This chapter introduces the Aggregate Demand/Aggregate Supply model of macroeconomics. Read the introduction and Section 1 to learn about Aggregate Demand and the three effects (weath, interest rate, and international trade) that cause the downward slope. Recall the difference between quantity demanded and demand - the same logic applies to Aggregate Demand. Identify the variables that change (shift) the Aggregate Demand curve. Read this chapter and attempt the "Try It" exercises. You will revisit certain sections of the chapter later in this unit.
Recessionary and Inflationary Gaps and Long-Run Macroeconomic Equilibrium
- Explain and illustrate graphically recessionary and inflationary gaps and relate these gaps to what is happening in the labor market.
- Identify the various policy choices available when an economy experiences an inflationary or recessionary gap and discuss some of the pros and cons that make these choices controversial.
The intersection of the economy's aggregate demand and short-run aggregate supply curves determines equilibrium real GDP and price level in the short run. The intersection of aggregate demand and long-run aggregate supply determines its long-run equilibrium. In this section we will examine the process through which an economy moves from equilibrium in the short run to equilibrium in the long run.

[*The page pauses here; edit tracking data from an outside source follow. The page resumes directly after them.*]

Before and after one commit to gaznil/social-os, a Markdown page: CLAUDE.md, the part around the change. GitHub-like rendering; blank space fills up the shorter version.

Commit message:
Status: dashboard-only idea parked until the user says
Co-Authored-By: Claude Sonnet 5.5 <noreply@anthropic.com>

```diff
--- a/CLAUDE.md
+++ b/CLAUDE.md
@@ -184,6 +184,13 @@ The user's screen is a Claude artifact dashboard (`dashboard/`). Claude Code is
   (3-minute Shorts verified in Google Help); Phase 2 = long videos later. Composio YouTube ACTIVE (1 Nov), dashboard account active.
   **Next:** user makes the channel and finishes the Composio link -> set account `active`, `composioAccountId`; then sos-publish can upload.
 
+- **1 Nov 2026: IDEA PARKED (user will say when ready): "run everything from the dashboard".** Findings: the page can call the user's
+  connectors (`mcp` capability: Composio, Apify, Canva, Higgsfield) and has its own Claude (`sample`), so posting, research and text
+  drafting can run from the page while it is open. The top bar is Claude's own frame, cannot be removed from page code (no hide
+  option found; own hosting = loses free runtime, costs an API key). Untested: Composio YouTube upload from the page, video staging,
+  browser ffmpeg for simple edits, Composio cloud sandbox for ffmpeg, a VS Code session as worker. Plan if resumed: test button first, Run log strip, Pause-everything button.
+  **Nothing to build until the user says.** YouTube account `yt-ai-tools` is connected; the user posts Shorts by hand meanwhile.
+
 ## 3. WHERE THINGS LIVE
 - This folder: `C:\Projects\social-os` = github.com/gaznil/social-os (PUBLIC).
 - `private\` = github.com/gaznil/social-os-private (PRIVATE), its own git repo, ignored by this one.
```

The long run puts a nation's macroeconomic house in order: only frictional and structural unemployment remain, and the price level is stabilized. In the short run, stickiness of nominal wages and other prices can prevent the economy from achieving its potential output. Actual output may exceed or fall short of potential output. In such a situation the economy operates with a gap. When output is above potential, employment is above the natural level of employment. When output is below potential, employment is below the natural level.